I’ve been using Maille wholegrain mustard for a good number of years but I’ve never used any of the flavoured varieties. I have to admit I’m not a HUGE strong mustard fan, English Mustard and Dijon are evil as far as I’m concerned but with Maille I’ve found a happy medium.

Before deciding which variety of mustard to use with the chicken, I tasted a little spoonful of both jars. Both mustards were a little sweet and not too strong. I loved being able to “pop” the mustard seeds with my teeth for an extra kick. For me, I instantly loved the Roasted Onions and Wild Thyme variety and knew that it would complement the Chicken more than the Red Pepper variety. I think that I’ll create another recipe with the Red Pepper and Garlic mustard but using Lamb.

It’s been a while since I’ve blogged a recipe and what better way to get me back on track than using some good quality ingredients and my new Olympus camera to take mouthwatering photographs?

I made a similar stuffed Chicken Breast recipe last year but wanted to revamp it and so my Chicken Breasts stuffed with Maille Mustard and wrapped in Parma Ham was created.
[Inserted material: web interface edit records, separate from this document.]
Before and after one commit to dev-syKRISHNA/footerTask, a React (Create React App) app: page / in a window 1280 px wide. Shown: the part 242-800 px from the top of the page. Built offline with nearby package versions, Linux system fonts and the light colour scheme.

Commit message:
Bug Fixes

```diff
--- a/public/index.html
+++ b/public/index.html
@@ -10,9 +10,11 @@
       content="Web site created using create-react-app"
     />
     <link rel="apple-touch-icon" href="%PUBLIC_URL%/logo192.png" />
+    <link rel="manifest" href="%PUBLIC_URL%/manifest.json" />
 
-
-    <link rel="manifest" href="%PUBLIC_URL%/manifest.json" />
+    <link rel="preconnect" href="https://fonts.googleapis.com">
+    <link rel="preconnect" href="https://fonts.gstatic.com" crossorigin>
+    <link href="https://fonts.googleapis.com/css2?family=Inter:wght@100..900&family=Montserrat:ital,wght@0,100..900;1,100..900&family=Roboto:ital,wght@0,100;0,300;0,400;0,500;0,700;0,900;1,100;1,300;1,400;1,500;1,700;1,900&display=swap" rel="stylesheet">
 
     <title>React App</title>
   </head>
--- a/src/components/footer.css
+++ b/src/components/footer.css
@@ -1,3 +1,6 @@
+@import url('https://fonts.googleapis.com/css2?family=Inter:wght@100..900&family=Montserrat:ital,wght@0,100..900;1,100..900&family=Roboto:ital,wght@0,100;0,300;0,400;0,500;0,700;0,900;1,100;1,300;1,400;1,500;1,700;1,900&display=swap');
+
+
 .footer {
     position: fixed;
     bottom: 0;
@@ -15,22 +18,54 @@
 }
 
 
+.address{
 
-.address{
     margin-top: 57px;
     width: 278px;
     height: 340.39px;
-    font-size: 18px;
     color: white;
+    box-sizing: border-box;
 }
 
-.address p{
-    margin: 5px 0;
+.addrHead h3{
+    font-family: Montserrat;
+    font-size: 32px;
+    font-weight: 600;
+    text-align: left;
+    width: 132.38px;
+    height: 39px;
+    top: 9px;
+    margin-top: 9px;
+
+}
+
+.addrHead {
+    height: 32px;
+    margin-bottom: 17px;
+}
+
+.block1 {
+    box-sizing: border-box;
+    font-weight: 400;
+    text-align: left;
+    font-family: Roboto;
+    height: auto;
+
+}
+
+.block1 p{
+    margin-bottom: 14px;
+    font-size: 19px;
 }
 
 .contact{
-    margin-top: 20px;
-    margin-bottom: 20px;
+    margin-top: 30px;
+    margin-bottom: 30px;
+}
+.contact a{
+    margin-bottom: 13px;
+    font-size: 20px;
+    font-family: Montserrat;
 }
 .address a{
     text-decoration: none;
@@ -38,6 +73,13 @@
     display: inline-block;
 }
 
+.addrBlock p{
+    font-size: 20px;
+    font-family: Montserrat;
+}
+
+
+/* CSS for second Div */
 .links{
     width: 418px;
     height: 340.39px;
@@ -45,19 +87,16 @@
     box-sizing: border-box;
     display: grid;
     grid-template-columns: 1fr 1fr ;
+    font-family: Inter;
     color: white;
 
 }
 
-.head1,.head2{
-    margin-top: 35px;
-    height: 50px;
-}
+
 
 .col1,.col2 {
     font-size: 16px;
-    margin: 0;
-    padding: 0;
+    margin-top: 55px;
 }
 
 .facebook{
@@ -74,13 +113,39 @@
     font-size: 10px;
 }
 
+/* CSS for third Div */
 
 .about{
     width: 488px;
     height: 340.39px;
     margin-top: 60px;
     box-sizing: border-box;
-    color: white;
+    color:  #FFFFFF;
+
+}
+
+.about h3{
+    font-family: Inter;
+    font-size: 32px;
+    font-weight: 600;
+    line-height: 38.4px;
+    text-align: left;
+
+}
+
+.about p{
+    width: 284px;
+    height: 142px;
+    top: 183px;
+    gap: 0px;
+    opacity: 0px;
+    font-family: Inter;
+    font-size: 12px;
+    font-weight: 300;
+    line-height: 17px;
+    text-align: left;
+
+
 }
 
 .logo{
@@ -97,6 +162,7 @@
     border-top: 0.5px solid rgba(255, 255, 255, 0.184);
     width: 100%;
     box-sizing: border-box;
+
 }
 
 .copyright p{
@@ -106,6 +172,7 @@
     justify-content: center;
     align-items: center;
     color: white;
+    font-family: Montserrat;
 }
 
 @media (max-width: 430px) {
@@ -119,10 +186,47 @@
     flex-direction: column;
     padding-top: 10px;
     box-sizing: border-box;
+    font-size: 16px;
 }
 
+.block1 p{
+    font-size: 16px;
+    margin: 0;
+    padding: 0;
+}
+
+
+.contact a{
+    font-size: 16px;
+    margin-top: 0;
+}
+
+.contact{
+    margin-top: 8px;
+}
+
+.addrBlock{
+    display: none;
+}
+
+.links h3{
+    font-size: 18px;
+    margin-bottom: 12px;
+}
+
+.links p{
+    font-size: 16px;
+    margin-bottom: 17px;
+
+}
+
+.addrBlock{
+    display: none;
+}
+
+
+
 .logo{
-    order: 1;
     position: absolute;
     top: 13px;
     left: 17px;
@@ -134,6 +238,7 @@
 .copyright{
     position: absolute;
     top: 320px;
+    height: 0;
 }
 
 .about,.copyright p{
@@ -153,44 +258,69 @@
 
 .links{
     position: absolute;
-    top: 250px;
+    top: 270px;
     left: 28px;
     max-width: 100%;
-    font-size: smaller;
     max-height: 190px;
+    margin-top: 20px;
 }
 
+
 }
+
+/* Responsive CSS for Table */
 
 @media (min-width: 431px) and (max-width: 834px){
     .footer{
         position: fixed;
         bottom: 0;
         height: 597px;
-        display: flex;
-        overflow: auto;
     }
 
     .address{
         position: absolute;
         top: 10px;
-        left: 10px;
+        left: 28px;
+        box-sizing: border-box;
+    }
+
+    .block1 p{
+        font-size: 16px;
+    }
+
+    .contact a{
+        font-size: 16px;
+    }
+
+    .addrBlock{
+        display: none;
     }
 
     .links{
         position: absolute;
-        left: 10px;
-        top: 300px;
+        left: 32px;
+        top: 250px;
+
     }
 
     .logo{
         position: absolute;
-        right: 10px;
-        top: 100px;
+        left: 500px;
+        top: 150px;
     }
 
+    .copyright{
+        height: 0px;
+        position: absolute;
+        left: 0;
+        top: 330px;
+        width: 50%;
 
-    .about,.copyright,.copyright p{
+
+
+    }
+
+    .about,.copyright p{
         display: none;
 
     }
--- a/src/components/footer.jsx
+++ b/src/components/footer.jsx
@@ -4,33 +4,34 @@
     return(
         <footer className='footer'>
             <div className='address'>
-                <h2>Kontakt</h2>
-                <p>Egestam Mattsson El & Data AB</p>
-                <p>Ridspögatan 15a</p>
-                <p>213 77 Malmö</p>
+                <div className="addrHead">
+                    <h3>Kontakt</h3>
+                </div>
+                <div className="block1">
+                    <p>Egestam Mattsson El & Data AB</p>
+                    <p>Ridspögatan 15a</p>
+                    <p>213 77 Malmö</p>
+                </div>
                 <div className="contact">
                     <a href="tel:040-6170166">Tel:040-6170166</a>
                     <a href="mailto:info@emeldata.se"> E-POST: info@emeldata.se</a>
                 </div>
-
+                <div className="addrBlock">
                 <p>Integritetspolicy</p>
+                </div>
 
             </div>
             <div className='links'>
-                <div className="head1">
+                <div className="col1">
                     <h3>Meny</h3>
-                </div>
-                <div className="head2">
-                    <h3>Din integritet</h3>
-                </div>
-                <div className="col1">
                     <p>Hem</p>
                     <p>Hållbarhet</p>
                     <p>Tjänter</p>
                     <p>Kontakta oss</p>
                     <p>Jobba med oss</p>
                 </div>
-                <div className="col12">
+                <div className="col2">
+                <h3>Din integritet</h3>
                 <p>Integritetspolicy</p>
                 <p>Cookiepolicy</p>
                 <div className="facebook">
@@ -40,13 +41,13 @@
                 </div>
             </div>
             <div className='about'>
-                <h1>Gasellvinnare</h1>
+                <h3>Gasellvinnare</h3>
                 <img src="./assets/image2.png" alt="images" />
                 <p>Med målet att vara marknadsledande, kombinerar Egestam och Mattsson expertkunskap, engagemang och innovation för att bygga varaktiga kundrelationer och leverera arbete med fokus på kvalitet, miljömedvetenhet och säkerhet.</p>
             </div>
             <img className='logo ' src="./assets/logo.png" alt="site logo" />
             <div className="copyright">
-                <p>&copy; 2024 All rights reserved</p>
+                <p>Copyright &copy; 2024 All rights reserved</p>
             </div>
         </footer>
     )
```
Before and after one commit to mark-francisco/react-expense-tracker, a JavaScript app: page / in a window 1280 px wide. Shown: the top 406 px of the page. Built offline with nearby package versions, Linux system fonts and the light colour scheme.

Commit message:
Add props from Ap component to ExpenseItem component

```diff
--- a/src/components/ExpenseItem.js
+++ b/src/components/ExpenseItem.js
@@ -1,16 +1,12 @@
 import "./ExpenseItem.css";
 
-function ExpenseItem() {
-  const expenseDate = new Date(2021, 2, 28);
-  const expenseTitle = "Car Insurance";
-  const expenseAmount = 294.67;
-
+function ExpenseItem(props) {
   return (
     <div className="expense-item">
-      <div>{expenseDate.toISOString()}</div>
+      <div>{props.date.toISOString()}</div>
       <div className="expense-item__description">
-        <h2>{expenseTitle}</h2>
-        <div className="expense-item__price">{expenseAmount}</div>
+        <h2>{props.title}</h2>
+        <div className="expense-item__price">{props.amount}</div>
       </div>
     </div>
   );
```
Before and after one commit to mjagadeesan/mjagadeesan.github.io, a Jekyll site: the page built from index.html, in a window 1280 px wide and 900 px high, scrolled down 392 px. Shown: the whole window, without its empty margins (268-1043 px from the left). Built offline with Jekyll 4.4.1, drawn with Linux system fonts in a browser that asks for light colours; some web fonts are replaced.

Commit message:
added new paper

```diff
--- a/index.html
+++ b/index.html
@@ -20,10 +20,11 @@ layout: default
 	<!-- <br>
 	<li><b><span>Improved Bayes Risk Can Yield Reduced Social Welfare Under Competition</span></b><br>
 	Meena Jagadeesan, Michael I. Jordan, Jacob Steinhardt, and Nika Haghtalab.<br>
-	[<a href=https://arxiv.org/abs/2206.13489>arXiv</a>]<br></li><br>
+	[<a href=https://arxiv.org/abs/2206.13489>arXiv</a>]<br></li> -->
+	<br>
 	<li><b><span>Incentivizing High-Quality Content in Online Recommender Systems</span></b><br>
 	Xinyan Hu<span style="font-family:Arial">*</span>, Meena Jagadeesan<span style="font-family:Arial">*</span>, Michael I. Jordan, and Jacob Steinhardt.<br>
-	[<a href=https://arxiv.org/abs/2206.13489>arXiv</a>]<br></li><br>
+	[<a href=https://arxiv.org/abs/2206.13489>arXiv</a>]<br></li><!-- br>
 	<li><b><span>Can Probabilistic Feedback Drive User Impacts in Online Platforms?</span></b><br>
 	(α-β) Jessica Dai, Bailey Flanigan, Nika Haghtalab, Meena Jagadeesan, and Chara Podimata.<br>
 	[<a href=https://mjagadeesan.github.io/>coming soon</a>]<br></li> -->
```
Within the chicken there is a hidden secret of cheesy goodness (two types no less!) and I served the chicken with balsamic glazed carrots and creamy mash potato. It’s quick, very easy to create and hardly any mess. Sounds good to me!

hicken Breast stuffed with Maille Mustard and Cheese with Mashed Potatoes Garlic Mushrooms and Balsamic Glazed Carrots

Chicken Breast stuffed with Maille Mustard & wrapped in Parma Ham with Maille Balsamic Glazed Carrots

Prep Time: 20 minutes

Cook Time: 25 minutes

Total Time: 45 minutes

Serving Size: 4


  • 4 Chicken Breasts
  • 4 tbsp Balsamic Vinegar with Bitter Orange Peel
  • 4 tbsp Mustard with White Wine, Roasted Onions and Wild Thyme
  • 8 slices of Parma Ham
  • Grated Mature Cheddar Cheese
  • Grated Mozzarella Cheese
  • Salt
  • Pepper
  • Carrots Batons
  • Cocktail Sticks


  1. Preheat oven to 180° celsius
  2. Butterfly each chicken breast and then spread 1 tbsp of mustard on one side. Sprinkle the two types of grated cheese on top of the mustard and then fold over.
  3. On a clean surface, put two slices of Parma ham down, slightly overlapping each other and the stuffed chicken breast on top. Wrap the Parma ham around the chicken slowly until it is all covered. Secure with a cocktail stick and place on a baking tray. Repeat all the steps until all 4 breasts have been done and then place in the middle of the oven for 20-25 minutes.
  4. Parboil the carrot batons for 5 minutes and then drain into an oven proof dish. Drizzle balsamic vinegar over the carrots and then place in the oven at the same time as the chicken for 20 minutes or until al dente.
  5. The Parma ham should be cripsy and the juices running clear from the chicken when it is fully cooked. If the juices are still not running clear, pop it back into the oven for another 5-10 minutes.
  6. Serve the chicken with your choice of vegetables. I served mine with creamy mash potatoes and garlic mushrooms. The dish would also work well with rosemary and garlic roast potatoes.